We are all aware of the winter storms over the last week that have crippled many parts of the country, forcing rolling – and sometimes prolonged – blackouts in several states, wreaking havoc on the electric and water infrastructure in Texas and leaving hundreds of thousands without power in bitter cold and icy conditions in a historic crisis. In addition, severe generation constraints in the Electric Reliability Council of Texas (ERCOT) and the Southwest Power Pool (SPP) regions have resulted in extraordinarily high fuel prices, placing significant financial burdens on many public power utilities in those regions with some small public power communities exhausting their entire year’s fuel budget in one week.
There are an incredible number of complex factors that contributed to the ongoing crisis, including unprecedented extreme and record-breaking cold weather driving high demand, record fuel prices, the failure of multiple types of generation sources, including wind, coal and natural gas, deregulation in Texas and mandates from regional grid operators, and more. All this on top of a pandemic.

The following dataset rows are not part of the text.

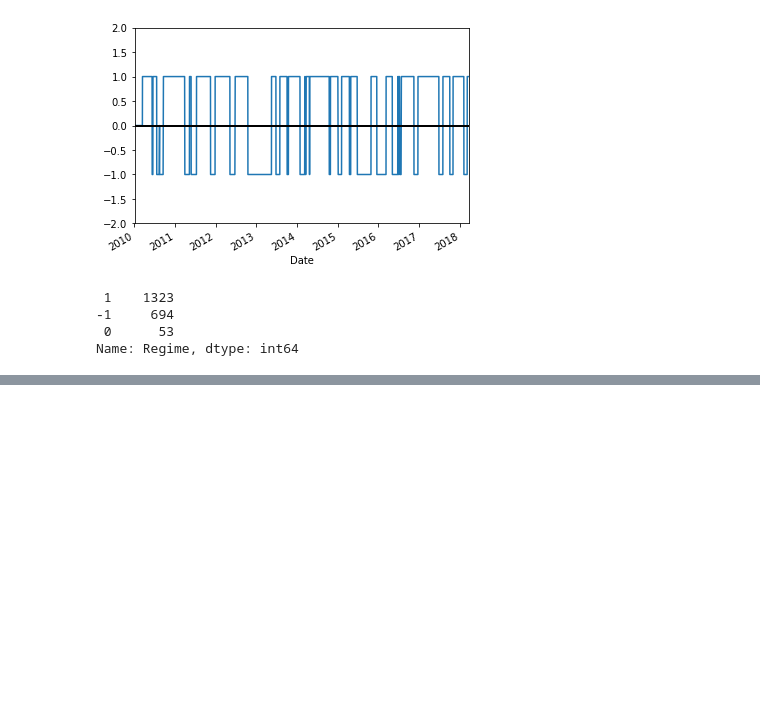
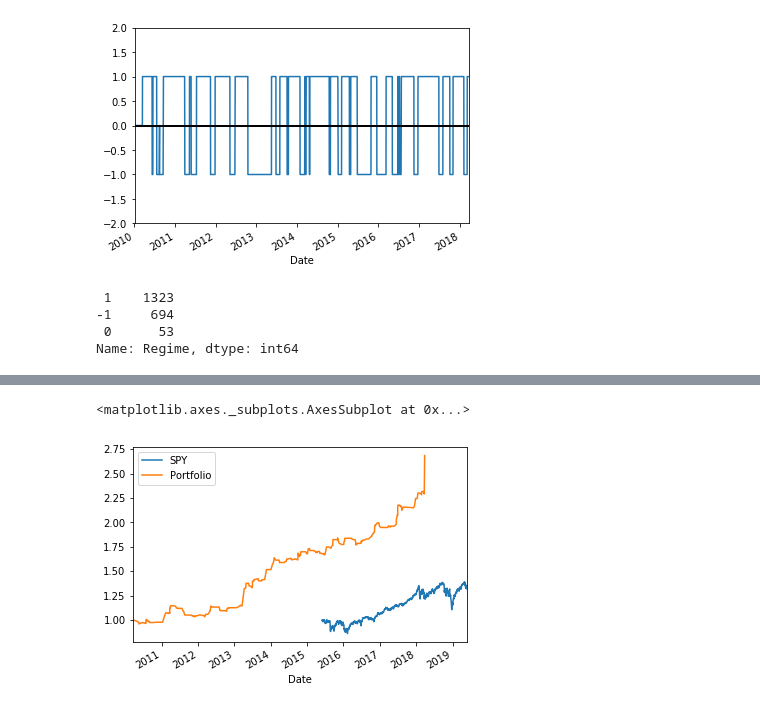
Before and after one commit to DerekLoveCC/Writings, a Jupyter notebook: Fintech_Wechat/Code/StockDataAnalysisWithPython/StockDataAnalysisWithPython.ipynb, the cells around one changed output, grey strips where cells are left out. Cells and saved outputs as stored; diff of their text form; code cells hidden in the pictures; blank space fills up the shorter version.

```diff
--- a/Fintech_Wechat/Code/StockDataAnalysisWithPython/StockDataAnalysisWithPython.ipynb
+++ b/Fintech_Wechat/Code/StockDataAnalysisWithPython/StockDataAnalysisWithPython.ipynb
@@ -376,0 +813,9 @@ Name: Regime, dtype: int64
+# %%
+# We see that the buy-and-hold strategy beats the strategy we developed earlier. I would also like to see a plot.
+ax_bench = (spyder["Adj Close"] / spyder.loc[:, "Adj Close"].iloc[0]).plot(label = "SPY")
+ax_bench = (bk["Portfolio Value"].groupby(level = 0).apply(lambda x: x[-1]) / 1000000).plot(ax = ax_bench, label = "Portfolio")
+ax_bench.legend(ax_bench.get_lines(), [l.get_label() for l in ax_bench.get_lines()], loc = 'best')
+ax_bench
+# %% [output]
+<matplotlib.axes._subplots.AxesSubplot at 0x...>
+[figure, added]
```
Also changed, not shown: parts of 16 cells of this notebook, 8 other files.
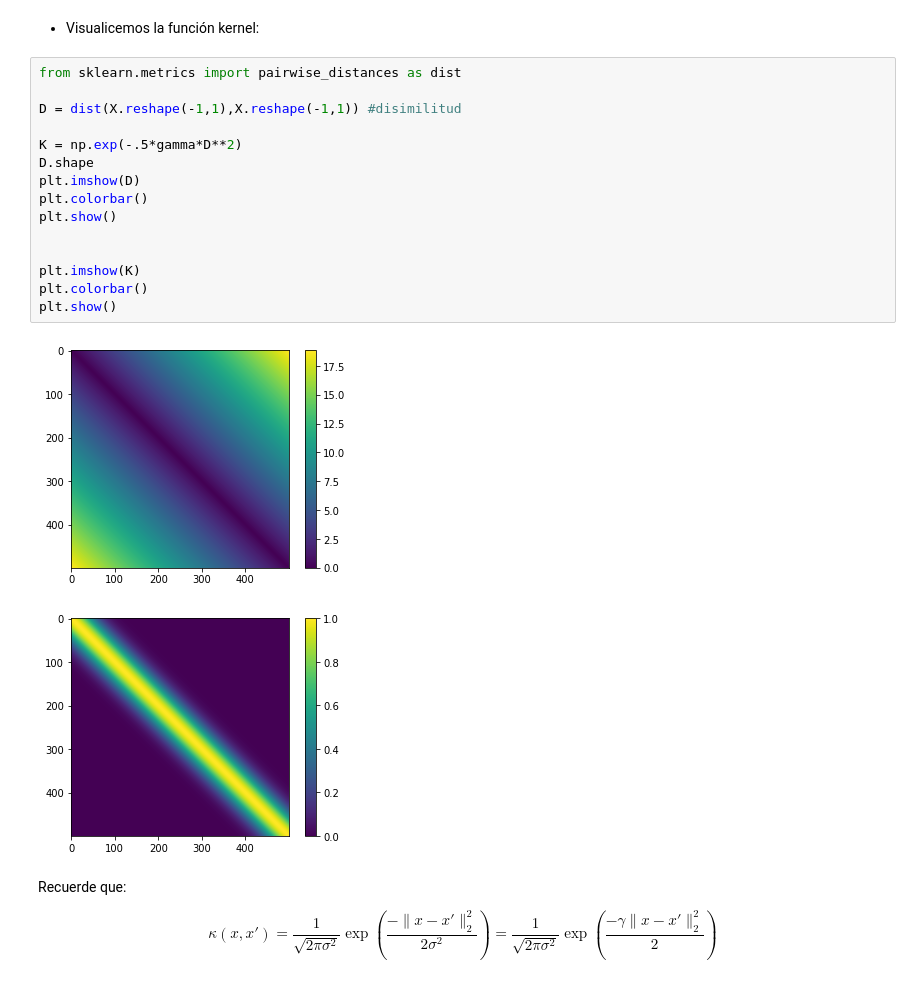
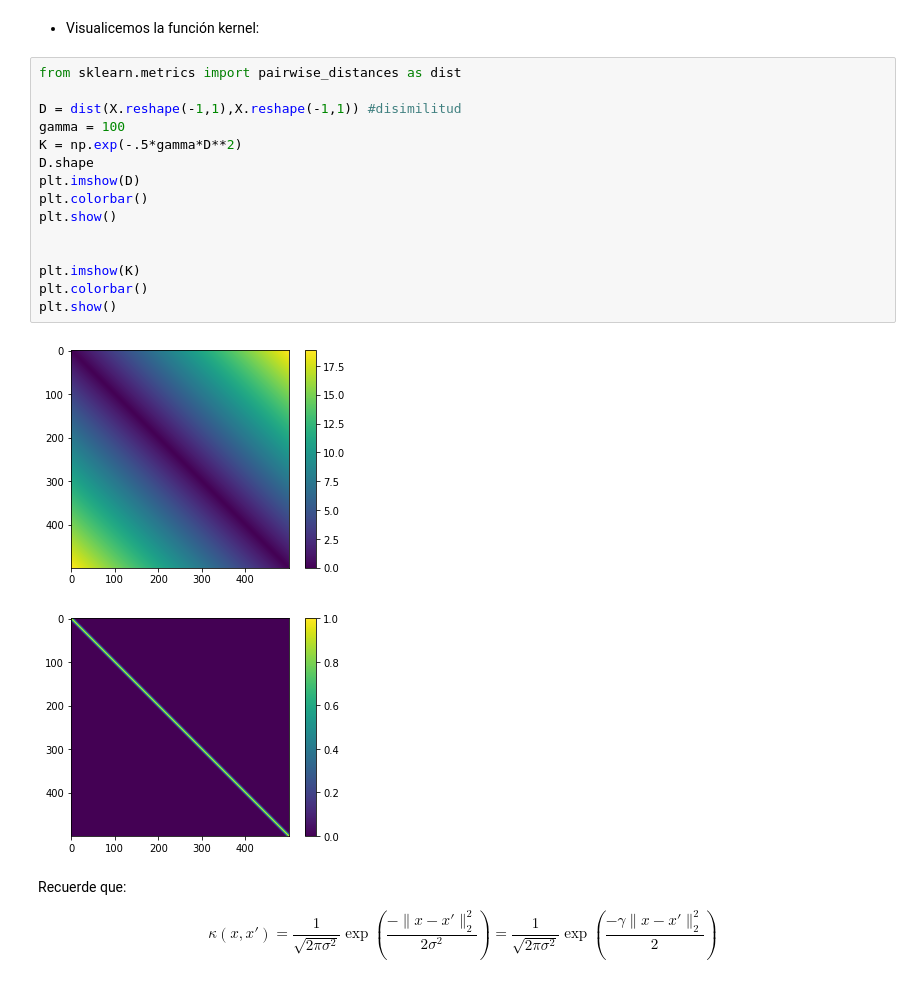
Before and after one commit to amalvarezme/AnaliticaDatos, a Jupyter notebook: 2_Regresion/2_ModeloNolineal_EjSinc.ipynb, the cells around one changed output. Drawn from its saved outputs; the diff is of its cells as text.

```diff
--- a/2_Regresion/2_ModeloNolineal_EjSinc.ipynb
+++ b/2_Regresion/2_ModeloNolineal_EjSinc.ipynb
@@ -171,21 +180,21 @@ plt.show()
 # %%
 from sklearn.metrics import pairwise_distances as dist
 
 D = dist(X.reshape(-1,1),X.reshape(-1,1)) #disimilitud
-
+gamma = 100
 K = np.exp(-.5*gamma*D**2)
 D.shape
 plt.imshow(D)
 plt.colorbar()
 plt.show()
 
 
 plt.imshow(K)
 plt.colorbar()
 plt.show()
 # %% [output]
 [figure]
-[figure, old version]
+[figure, new version]
 # %% [markdown]
 Recuerde que:
 
```
Also changed, not shown: parts of 11 cells of this notebook.
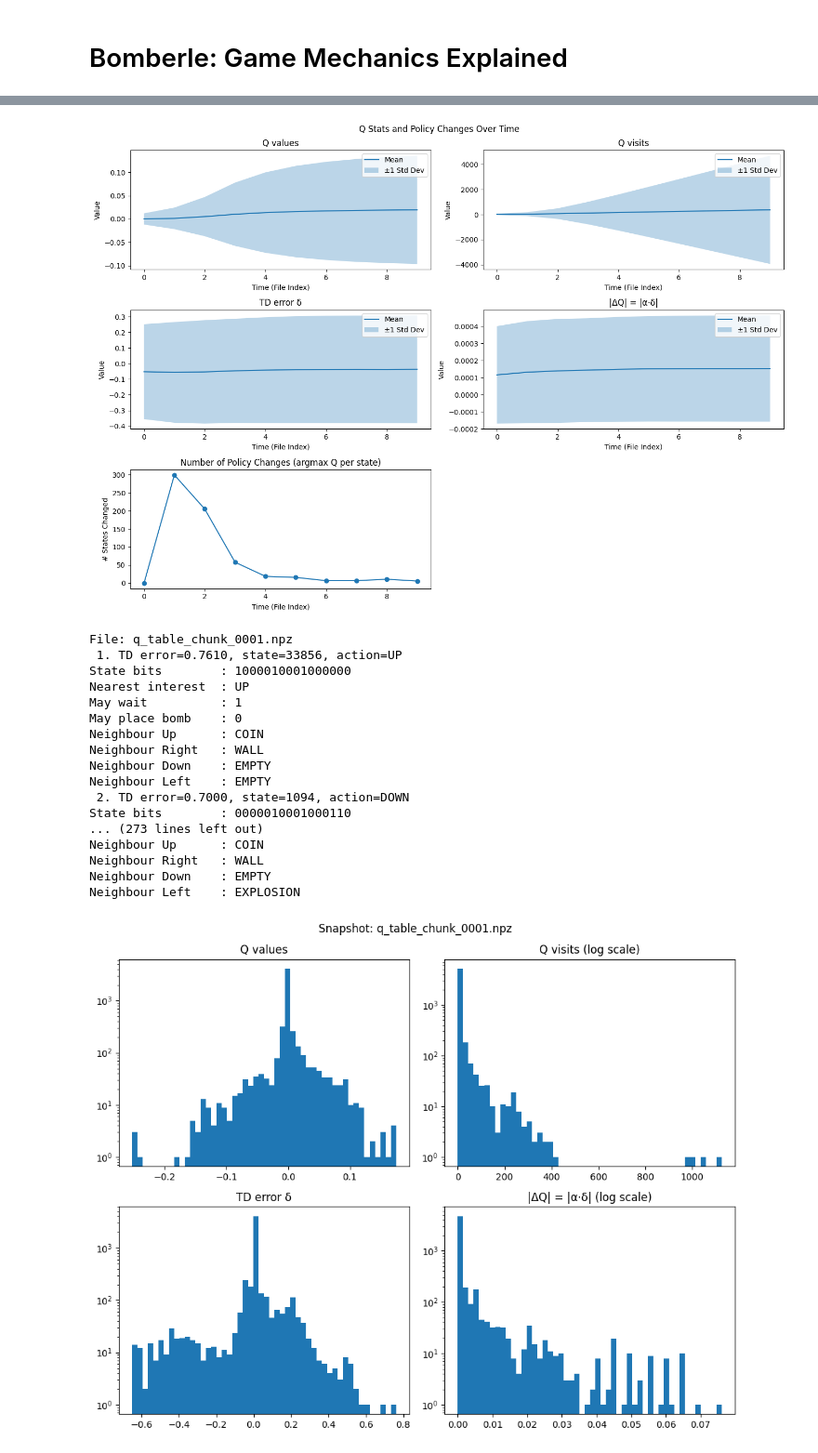
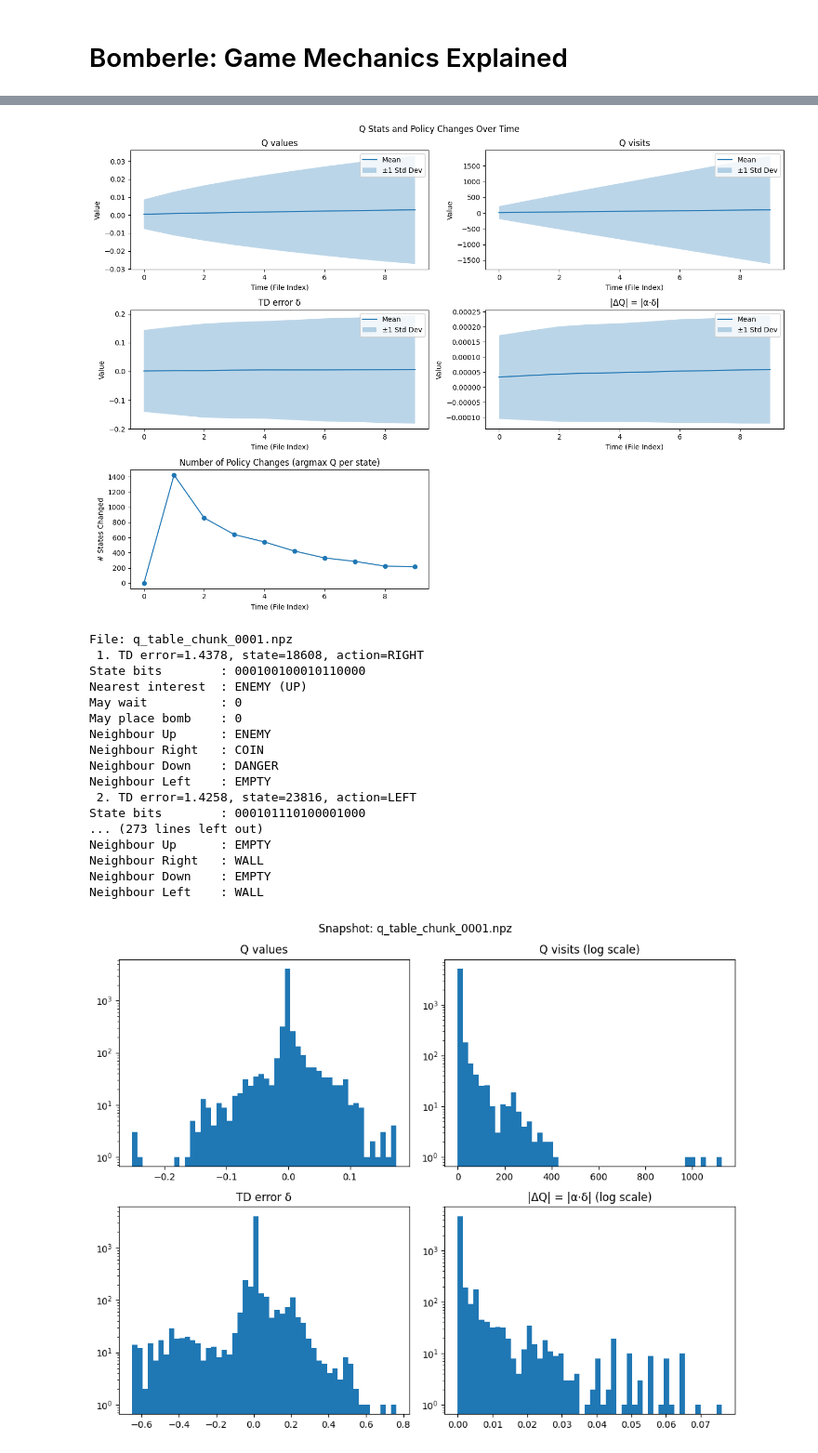
Before and after one commit to KunkelAlexander/bomberman_rl, a Jupyter notebook: blog.ipynb, the cells around one changed output, grey strips where cells are left out. Shown: that part at 93% size. Drawn from its saved outputs; the diff is of its cells as text; code cells hidden in the pictures.

Commit message:
Update allstar Q-table after regular training run.

```diff
--- a/blog.ipynb
+++ b/blog.ipynb
@@ -267,40 +267,40 @@ def plot_q_stats_and_policy_changes(folder):
     keys = ["q", "q_visits", "q_td_error", "q_update_mag"]
     titles = ["Q values", "Q visits", "TD error δ", "|ΔQ| = |α·δ|"]
 
     for ax, key, title in zip(axs.flat[:4], keys, titles):
         means = stats[key]["mean"]
         stds = stats[key]["std"]
         x = range(len(timestamps))
 
         ax.plot(x, means, label='Mean')
         ax.fill_between(x, np.array(means) - np.array(stds), np.array(means) + np.array(stds),
                         alpha=0.3, label='±1 Std Dev')
         ax.set_title(title)
         ax.set_xlabel("Time (File Index)")
         ax.set_ylabel("Value")
         ax.legend()
 
     # Plot policy changes
     axs[2, 0].plot(range(len(policy_changes)), policy_changes, marker='o')
     axs[2, 0].set_title("Number of Policy Changes (argmax Q per state)")
     axs[2, 0].set_xlabel("Time (File Index)")
     axs[2, 0].set_ylabel("# States Changed")
 
     # Hide unused subplot
     axs[2, 1].axis("off")
 
     plt.tight_layout()
     plt.show()
 
 # Example usage:
-plot_q_stats_and_policy_changes("agent_code/tq_coingrabber/dicts")
+plot_q_stats_and_policy_changes("agent_code/tq_allstar/dicts")
 # %% [output]
-[figure, old version]
+[figure, new version]
 # %%
 import os
 import numpy as np
 import matplotlib.pyplot as plt
-from helpers import describe_state, ACTS
+from q_helpers import describe_state, ACTS
 top_n = 3
 def print_highest_td_error_states(folder):
     files = sorted([f for f in os.listdir(folder) if f.endswith(".npz")])
@@ -345,25 +345,25 @@ def print_highest_td_error_states(folder):
 
 
 # Example usage:
-print_highest_td_error_states("agent_code/tq_cratehero/dicts")
+print_highest_td_error_states("agent_code/tq_allstar/dicts")
 # %% [output]
 File: q_table_chunk_0001.npz
- 1. TD error=0.7610, state=33856, action=UP
-State bits        : 1000010001000000
-Nearest interest  : UP
-May wait          : 1
+ 1. TD error=1.4378, state=18608, action=RIGHT
+State bits        : 000100100010110000
+Nearest interest  : ENEMY (UP)
+May wait          : 0
 May place bomb    : 0
-Neighbour Up      : COIN
+Neighbour Up      : ENEMY
+Neighbour Right   : COIN
+Neighbour Down    : DANGER
+Neighbour Left    : EMPTY
+ 2. TD error=1.4258, state=23816, action=LEFT
+State bits        : 000101110100001000
+... (273 lines left out)
+Neighbour Up      : EMPTY
 Neighbour Right   : WALL
 Neighbour Down    : EMPTY
-Neighbour Left    : EMPTY
- 2. TD error=0.7000, state=1094, action=DOWN
-State bits        : 0000010001000110
-... (273 lines left out)
-Neighbour Up      : COIN
-Neighbour Right   : WALL
-Neighbour Down    : EMPTY
-Neighbour Left    : EXPLOSION
+Neighbour Left    : WALL
 # %%
 import os
 import numpy as np
```
Also changed, not shown: parts of 7 cells of this notebook, 2 other files.
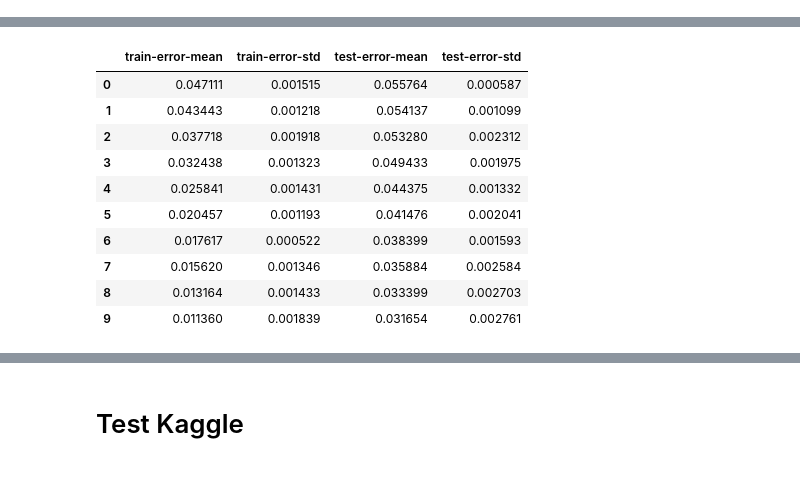
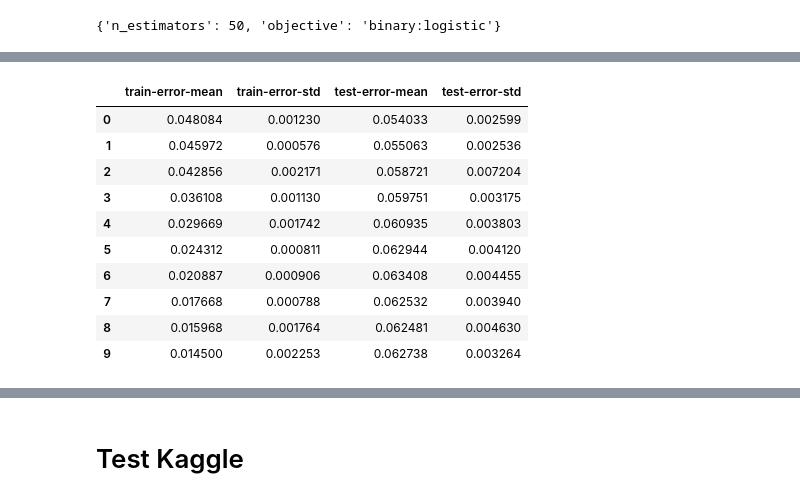
Before and after one commit to EugeniaFranchi/TP-Datos, a Jupyter notebook: TP2/XGBoost.ipynb, the cells around one changed output, grey strips where cells are left out. Cells and saved outputs as stored; diff of their text form; code cells hidden in the pictures.

```diff
--- a/TP2/XGBoost.ipynb
+++ b/TP2/XGBoost.ipynb
@@ -40 +60,5 @@ dmatrix = xgb.DMatrix(data=train_data[features],label=train_data['label'],featur
+# %%
+cv.best_params_
+# %% [output]
+{'n_estimators': 50, 'objective': 'binary:logistic'}
 # %%
@@ -52,6 +79,6 @@ xgbRegressor = xgb.XGBRegressor(objective='binary:logistic',colsample_bytree=0.4
 # %%
-params = {'objective':'binary:logistic','colsample_bytree': 0.5, 'learning_rate': 1.0,
-                'max_depth' : 10, 'n_estimators' : 20,'seed':123}
+#params = {'objective':'binary:logistic','colsample_bytree': 0.5, 'learning_rate': 1.0,
+                #'max_depth' : 10, 'n_estimators' : 20,'seed':123}
 
-xgb.cv(dtrain=dmatrix,params=params)
+#xgb.cv(dtrain=dmatrix,params=params)
 # %% [output]
@@ -75,14 +102,14 @@ xgb.cv(dtrain=dmatrix,params=params)
 |  | train-error-mean | train-error-std | test-error-mean | test-error-std |
-| 0 | 0.047111 | 0.001515 | 0.055764 | 0.000587 |
-| 1 | 0.043443 | 0.001218 | 0.054137 | 0.001099 |
-| 2 | 0.037718 | 0.001918 | 0.053280 | 0.002312 |
-| 3 | 0.032438 | 0.001323 | 0.049433 | 0.001975 |
-| 4 | 0.025841 | 0.001431 | 0.044375 | 0.001332 |
-| 5 | 0.020457 | 0.001193 | 0.041476 | 0.002041 |
-| 6 | 0.017617 | 0.000522 | 0.038399 | 0.001593 |
-| 7 | 0.015620 | 0.001346 | 0.035884 | 0.002584 |
-| 8 | 0.013164 | 0.001433 | 0.033399 | 0.002703 |
-| 9 | 0.011360 | 0.001839 | 0.031654 | 0.002761 |
+| 0 | 0.048084 | 0.001230 | 0.054033 | 0.002599 |
+| 1 | 0.045972 | 0.000576 | 0.055063 | 0.002536 |
+| 2 | 0.042856 | 0.002171 | 0.058721 | 0.007204 |
+| 3 | 0.036108 | 0.001130 | 0.059751 | 0.003175 |
+| 4 | 0.029669 | 0.001742 | 0.060935 | 0.003803 |
+| 5 | 0.024312 | 0.000811 | 0.062944 | 0.004120 |
+| 6 | 0.020887 | 0.000906 | 0.063408 | 0.004455 |
+| 7 | 0.017668 | 0.000788 | 0.062532 | 0.003940 |
+| 8 | 0.015968 | 0.001764 | 0.062481 | 0.004630 |
+| 9 | 0.014500 | 0.002253 | 0.062738 | 0.003264 |
 # %%
 xgbRegressor.fit(X_train,Y_train)
 # %% [output]
```
Also changed, not shown: parts of 12 cells of this notebook, 1 other file.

Our thoughts and prayers go out to all of those who have been impacted.
Florida’s Power Supply – Preventive Action for the Future
Electricity is a necessity for the health and safety of all our customers, and it is our responsibility to provide it as reliably and affordably as possible while protecting our environment.
Florida could be exposed to an extreme cold snap with loads dramatically increasing; however, our exposure to intermittent generation and low energy supply is significantly less than in Texas. Utilities in Florida plan for extreme events, have designated reserve energy supply and operate in a regulated power market that emphasizes reliability and affordability.
Florida’s electric utilities currently get about 2% of their energy from solar. Based on utility-planned solar additions, that number will increase to 7%–10% by 2027. While Florida is called the “Sunshine State”, summer thunderstorms occur frequently, reducing the amount of available solar energy. As Florida utilities add more solar, we will continue to invest in backup generation within Florida from natural gas, oil and batteries (if they become cost-effective).
Florida also has a planning reserve of 15%-20%, and utilities must ensure units can perform at their peak. Given the increase in solar over the next seven years, Florida’s electric utilities are collectively considering raising their reserve margins to proactively plan for intermittency in renewable generation.
Florida’s municipal electric utilities, including Beaches Energy, are bringing significantly more solar energy into our generation mix. At the same time, we must be proactive to ensure the system continues to be reliable and that electricity is affordable. We understand the impacts to our customers and have time to enhance the supply requirements to ensure Floridians have low-cost, reliable and clean power. And, we look forward to delivering on our mission.